WHAT YOU WILL DO
Where does the string "input" occur in the records? Copy each line that holds it.

SUPPLIED INFORMATION

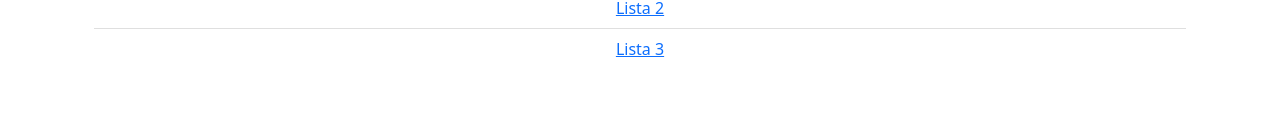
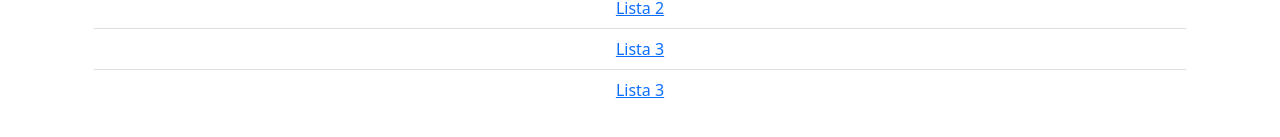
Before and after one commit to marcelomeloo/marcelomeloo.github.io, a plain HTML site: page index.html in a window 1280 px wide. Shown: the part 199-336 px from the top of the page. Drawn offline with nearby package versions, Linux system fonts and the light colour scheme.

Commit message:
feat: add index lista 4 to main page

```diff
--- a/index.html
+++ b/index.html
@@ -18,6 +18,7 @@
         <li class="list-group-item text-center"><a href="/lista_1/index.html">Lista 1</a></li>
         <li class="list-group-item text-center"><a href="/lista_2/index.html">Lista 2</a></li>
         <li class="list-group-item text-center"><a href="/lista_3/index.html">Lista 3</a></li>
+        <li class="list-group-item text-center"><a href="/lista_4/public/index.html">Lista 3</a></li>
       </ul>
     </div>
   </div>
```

...

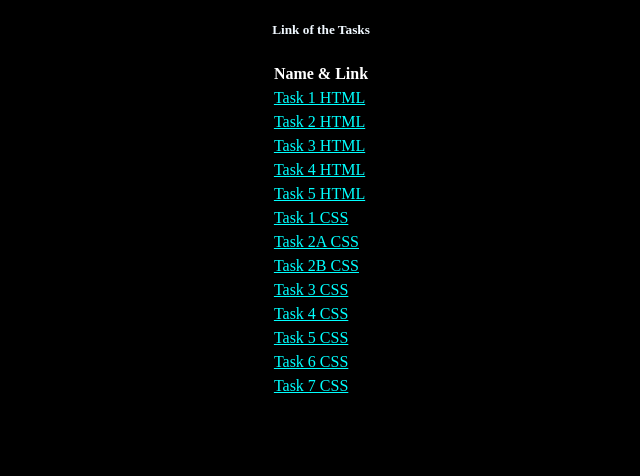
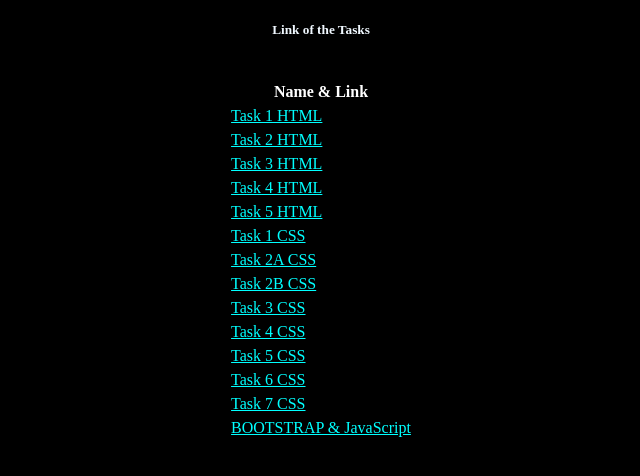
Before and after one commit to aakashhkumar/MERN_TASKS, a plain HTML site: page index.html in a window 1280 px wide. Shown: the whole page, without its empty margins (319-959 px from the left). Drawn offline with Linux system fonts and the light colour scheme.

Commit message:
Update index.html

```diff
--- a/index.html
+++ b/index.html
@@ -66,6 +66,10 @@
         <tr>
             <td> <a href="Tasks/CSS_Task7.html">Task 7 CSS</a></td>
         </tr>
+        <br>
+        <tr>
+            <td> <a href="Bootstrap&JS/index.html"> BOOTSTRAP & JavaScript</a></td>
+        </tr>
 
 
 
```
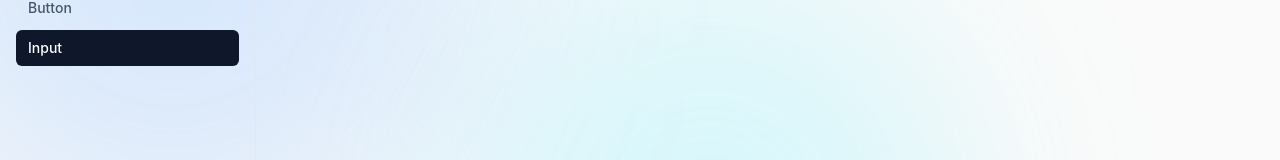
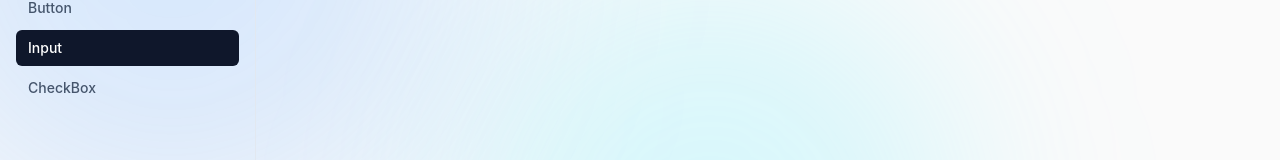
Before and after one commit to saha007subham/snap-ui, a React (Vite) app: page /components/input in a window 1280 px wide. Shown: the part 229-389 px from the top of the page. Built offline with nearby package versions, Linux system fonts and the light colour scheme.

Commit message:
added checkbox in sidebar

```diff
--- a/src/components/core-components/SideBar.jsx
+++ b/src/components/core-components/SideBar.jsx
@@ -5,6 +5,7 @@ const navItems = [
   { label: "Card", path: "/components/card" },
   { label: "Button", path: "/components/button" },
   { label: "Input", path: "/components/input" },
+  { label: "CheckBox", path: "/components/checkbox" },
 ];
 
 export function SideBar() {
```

OUTPUT OF THE EXERCISE
Before and after one commit to saha007subham/snap-ui, a React (Vite) app: page /components/input in a window 1280 px wide. Shown: the part 229-389 px from the top of the page. Built offline with nearby package versions, Linux system fonts and the light colour scheme.
   { label: "Input", path: "/components/input" },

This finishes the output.